Science works in mysterious ways.
Melatonin has a crucial role in our sleep patterns, essentially determining when we fall asleep and wake up. Among its many other jobs, it also helps control the menstrual cycle and the immune system. Melatonin's duties, and therefore the implications of screwin' with said duties by wearing a breast-bag, are wide reaching. But to put it simply, wearing a bra while sleeping lowers your melatonin levels, which then messes up your sleep, makes you sick and interferes with your period. Also, that wire will totally poke you in the side when you flip over, and nobody likes that.
"I'm actually used to annoying tiny pokes in my back when I'm trying to sleep."
#1. Neckties Can Damage Your Eyesight
Thanks to Mad Men, the suit-and-tie look has been making a rocketing comeback in men's fashion. But just like everything else that seems awesome about the '60s, it turns out that wearing neckties secretly sucks. Specifically, wearing a tie can put you at risk for glaucoma.
Glaucoma is one of the most common eye diseases in the world and can lead to permanent blindness unless it's treated early. Its primary cause is increased pressure in the eye, which in turn can be caused by obstructed blood flow to and from the head. Like if, say, someone tied a fashionably striped little silk noose around your neck and strangled you with it for seven or eight hours every day.
At least regular nooses make you look like a criminal badass.
A 2003 study published in the British Journal of Ophthalmology asked 40 men, half completely healthy and half suffering from glaucoma, to tighten a necktie to "slightly uncomfortable" levels for three minutes, then measured their intraocular pressure. Sixty percent of the glaucoma sufferers and 70 percent of the healthy group showed increased pressure in their eyes. We're not even talking Hulk Hogan headlock levels here -- just "slightly uncomfortably tight," which describes every single tie we've ever worn.
"Whatcha ya gonna do, brother, when the 50-inch silk-woven python runs wild on you!?!"
It turns out that wearing a necktie very gently obstructed the patients' jugular vein, which returns blood from the head to the heart.
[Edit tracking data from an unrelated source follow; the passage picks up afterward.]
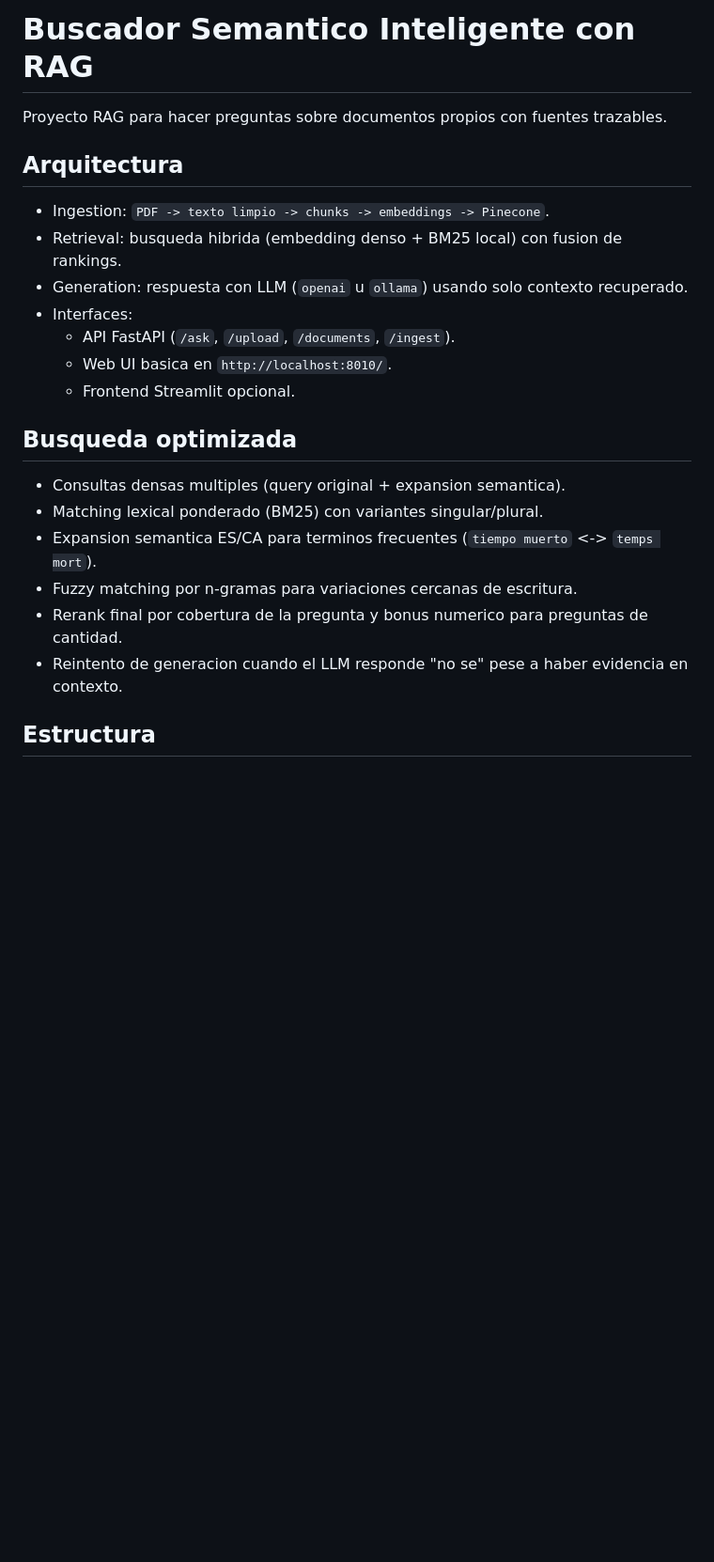
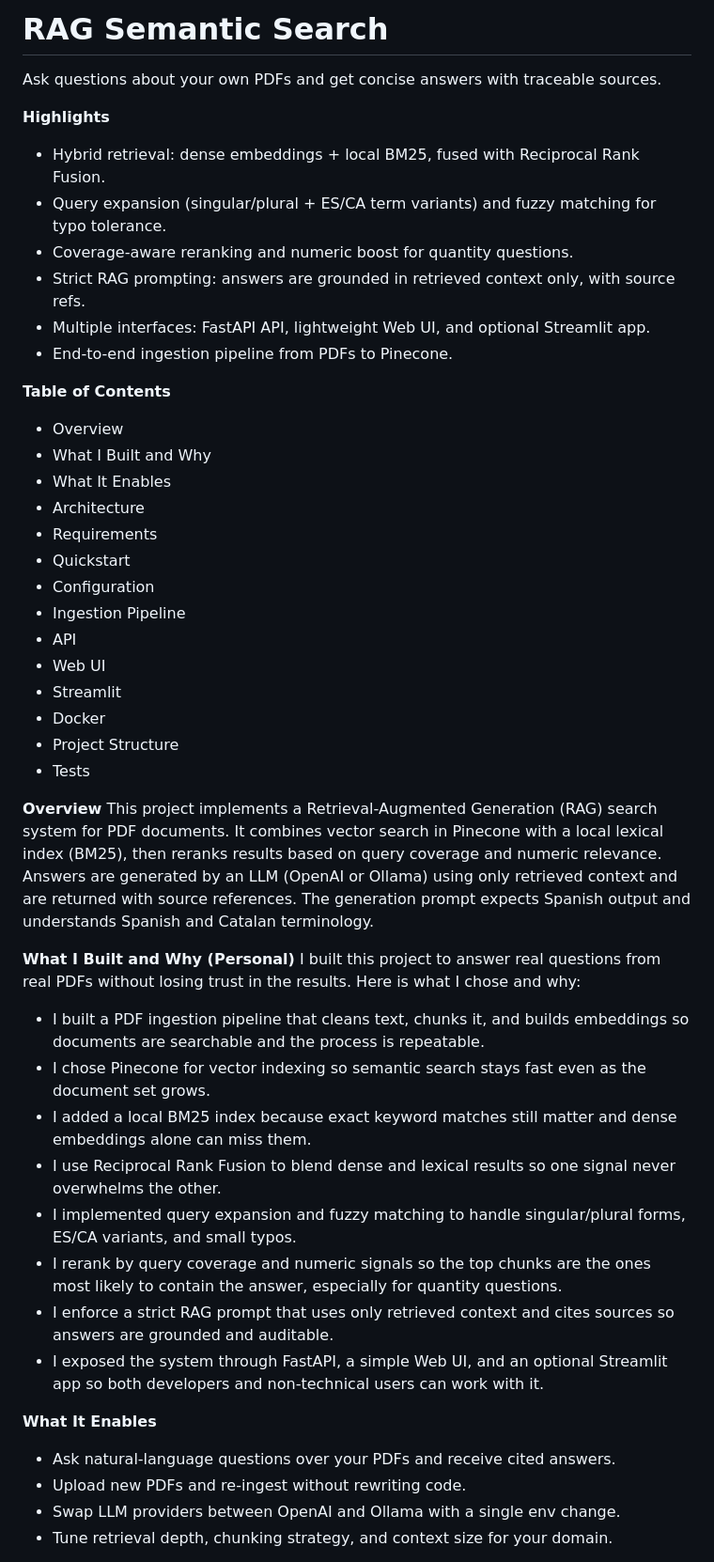
Before and after one commit to aminelalam/vectores, a Markdown page: README.md, the part around one of its changes. Shown at 94% size. GitHub-like rendering; blank space fills up the shorter version.

```diff
--- a/README.md
+++ b/README.md
@@ -1,25 +1,52 @@
-# Buscador Semantico Inteligente con RAG
+# RAG Semantic Search
 
-Proyecto RAG para hacer preguntas sobre documentos propios con fuentes trazables.
+Ask questions about your own PDFs and get concise answers with traceable sources.
 
-## Arquitectura
+**Highlights**
+- Hybrid retrieval: dense embeddings + local BM25, fused with Reciprocal Rank Fusion.
+- Query expansion (singular/plural + ES/CA term variants) and fuzzy matching for typo tolerance.
+- Coverage-aware reranking and numeric boost for quantity questions.
+- Strict RAG prompting: answers are grounded in retrieved context only, with source refs.
+- Multiple interfaces: FastAPI API, lightweight Web UI, and optional Streamlit app.
+- End-to-end ingestion pipeline from PDFs to Pinecone.
 
-- Ingestion: `PDF -> texto limpio -> chunks -> embeddings -> Pinecone`.
-- Retrieval: busqueda hibrida (embedding denso + BM25 local) con fusion de rankings.
-- Generation: respuesta con LLM (`openai` u `ollama`) usando solo contexto recuperado.
-- Interfaces:
-  - API FastAPI (`/ask`, `/upload`, `/documents`, `/ingest`).
-  - Web UI basica en `http://localhost:8010/`.
-  - Frontend Streamlit opcional.
+**Table of Contents**
+- Overview
+- What I Built and Why
+- What It Enables
+- Architecture
+- Requirements
+- Quickstart
+- Configuration
+- Ingestion Pipeline
+- API
+- Web UI
+- Streamlit
+- Docker
+- Project Structure
+- Tests
 
-## Busqueda optimizada
+**Overview**
+This project implements a Retrieval-Augmented Generation (RAG) search system for PDF documents. It combines
+vector search in Pinecone with a local lexical index (BM25), then reranks results based on query coverage and
+numeric relevance. Answers are generated by an LLM (OpenAI or Ollama) using only retrieved context and are
+returned with source references. The generation prompt expects Spanish output and understands Spanish and
+Catalan terminology.
 
-- Consultas densas multiples (query original + expansion semantica).
-- Matching lexical ponderado (BM25) con variantes singular/plural.
-- Expansion semantica ES/CA para terminos frecuentes (`tiempo muerto` <-> `temps mort`).
-- Fuzzy matching por n-gramas para variaciones cercanas de escritura.
-- Rerank final por cobertura de la pregunta y bonus numerico para preguntas de cantidad.
-- Reintento de generacion cuando el LLM responde "no se" pese a haber evidencia en contexto.
+**What I Built and Why (Personal)**
+I built this project to answer real questions from real PDFs without losing trust in the results. Here is what I chose and why:
+- I built a PDF ingestion pipeline that cleans text, chunks it, and builds embeddings so documents are searchable and the process is repeatable.
+- I chose Pinecone for vector indexing so semantic search stays fast even as the document set grows.
+- I added a local BM25 index because exact keyword matches still matter and dense embeddings alone can miss them.
+- I use Reciprocal Rank Fusion to blend dense and lexical results so one signal never overwhelms the other.
+- I implemented query expansion and fuzzy matching to handle singular/plural forms, ES/CA variants, and small typos.
+- I rerank by query coverage and numeric signals so the top chunks are the ones most likely to contain the answer, especially for quantity questions.
+- I enforce a strict RAG prompt that uses only retrieved context and cites sources so answers are grounded and auditable.
+- I exposed the system through FastAPI, a simple Web UI, and an optional Streamlit app so both developers and non-technical users can work with it.
 
-## Estructura
+**What It Enables**
+- Ask natural-language questions over your PDFs and receive cited answers.
+- Upload new PDFs and re-ingest without rewriting code.
+- Swap LLM providers between OpenAI and Ollama with a single env change.
+- Tune retrieval depth, chunking strategy, and context size for your domain.
 
```
Also changed, not shown: other parts of README.md (+148 -115 lines).
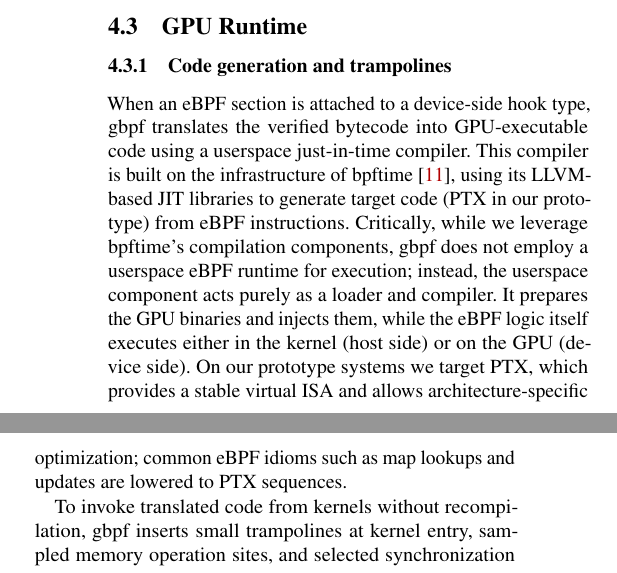
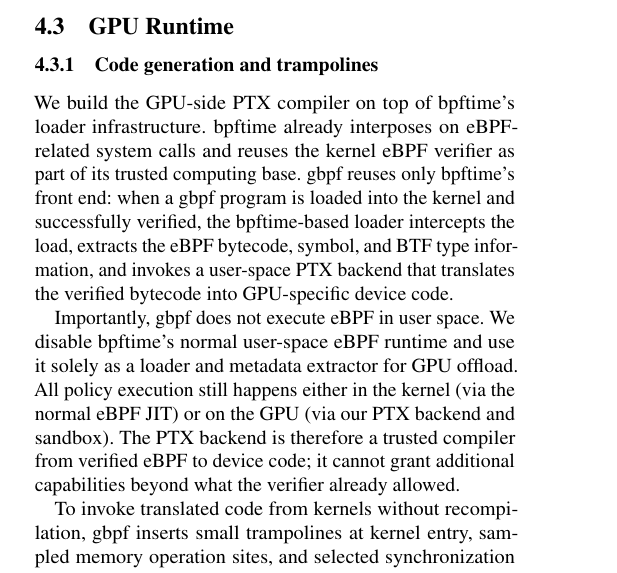
Before and after one commit to yunwei37/gpu-ext-paper, a LaTeX paper (main.tex, which reads tex/implementation.tex): two parts of the columns of page 9 of 13 before the commit and part of one column of page 9 of 14 after it, the two joined at a grey line, cut so that both start at the same text. Compiled offline with pdfLaTeX; a LaTeX package or settings file that is missing is left out.

Commit message:
Enhance GPU policy execution details; clarify eBPF program types, safety model, and code generation process for improved understanding and consistency.

```diff
--- a/tex/implementation.tex
+++ b/tex/implementation.tex
@@ -70,17 +70,9 @@ to enable or disable instrumentation at runtime without relaunching applications
 
 \subsubsection{Code generation and trampolines}
 
-When an eBPF section is attached to a device-side hook type, \sys translates the
-verified bytecode into GPU-executable code using a userspace just-in-time compiler.
-This compiler is built on the infrastructure of bpftime~\cite{bpftime}, using its LLVM-based
-JIT libraries to generate target code (PTX in our prototype) from eBPF instructions.
-Critically, while we leverage bpftime's compilation components, \sys does not employ a
-userspace eBPF runtime for execution; instead, the userspace component acts purely as a loader
-and compiler. It prepares the GPU binaries and injects them, while the eBPF logic itself
-executes either in the kernel (host side) or on the GPU (device side).
-On our prototype systems we target PTX, which provides a stable virtual ISA and allows
-architecture-specific optimization; common eBPF idioms such as map lookups and
-updates are lowered to PTX sequences.
+We build the GPU-side PTX compiler on top of bpftime’s loader infrastructure. bpftime already interposes on eBPF-related system calls and reuses the kernel eBPF verifier as part of its trusted computing base. \sys reuses only bpftime’s front end: when a \sys program is loaded into the kernel and successfully verified, the bpftime-based loader intercepts the load, extracts the eBPF bytecode, symbol, and BTF type information, and invokes a user-space PTX backend that translates the verified bytecode into GPU-specific device code.
+
+Importantly, \sys does not execute eBPF in user space. We disable bpftime’s normal user-space eBPF runtime and use it solely as a loader and metadata extractor for GPU offload. All policy execution still happens either in the kernel (via the normal eBPF JIT) or on the GPU (via our PTX backend and sandbox). The PTX backend is therefore a trusted compiler from verified eBPF to device code; it cannot grant additional capabilities beyond what the verifier already allowed.
 
 To invoke translated code from kernels without recompilation, \sys inserts small
 trampolines at kernel entry, sampled memory operation sites, and selected
```
Also changed, not shown: tex/design.tex (+10 -1 lines).
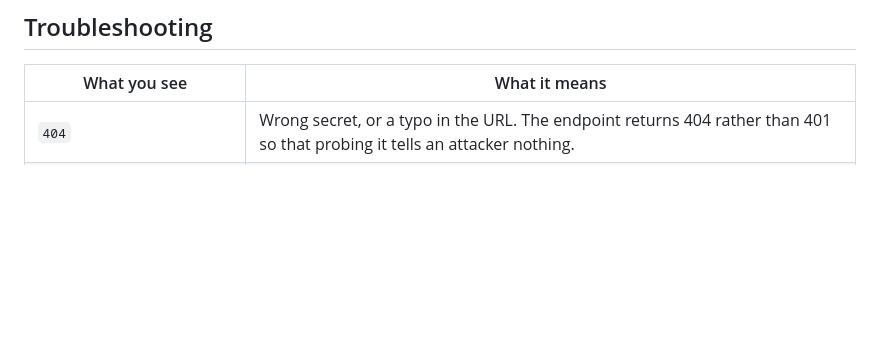
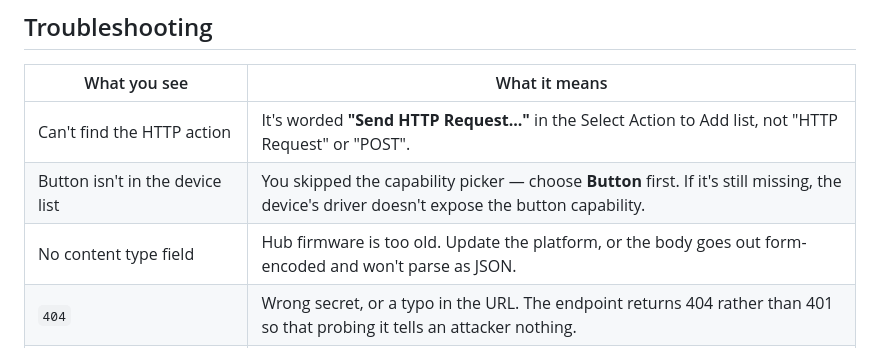
Before and after one commit to topness-msft/tempra, a Markdown page: docs/hubitat-bedside.md, the part around one of its changes. Drawn GitHub-style; blank space fills up the shorter version.

```diff
--- a/docs/hubitat-bedside.md
+++ b/docs/hubitat-bedside.md
@@ -143,6 +174,9 @@ A press returns `{"ok":true,"kind":"press","action":"started","flash":{...}}`.
 
 | What you see | What it means |
 | --- | --- |
+| Can't find the HTTP action | It's worded **"Send HTTP Request..."** in the Select Action to Add list, not "HTTP Request" or "POST". |
+| Button isn't in the device list | You skipped the capability picker — choose **Button** first. If it's still missing, the device's driver doesn't expose the button capability. |
+| No content type field | Hub firmware is too old. Update the platform, or the body goes out form-encoded and won't parse as JSON. |
 | `404` | Wrong secret, or a typo in the URL. The endpoint returns 404 rather than 401 so that probing it tells an attacker nothing. |
 | `429` | Rate limited — you're testing faster than a human presses buttons. Wait a minute. |
 | `{"action":"debounced"}` | Working as designed. Under 60s since the last press. |
```
Also changed, not shown: other parts of docs/hubitat-bedside.md (+39 -8 lines).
At best, long-term pressure rises like this can lead to being misdiagnosed with glaucoma by your doctor, and you'll have to do that super annoying air-puff-in-the-eye test every few months for the rest of your life. Of course, at worst, it could lead to permanent damage to the retina. And then you wouldn't even be able to see how absolutely bitchin' you look in that suit. That's like the definition of tragedy right there.
Cezary Jan Strusiewicz is a freelance English-Japanese-Polish translator, tour guide and writer. If you pay him, he will write words for you. Contact him at firstname.lastname@example.org.
For more ways you can probably die, check out 6 Ways Your Office Is Literally Killing You and 6 Statistically Full of S#!t Dangers The Media Loves to Hype.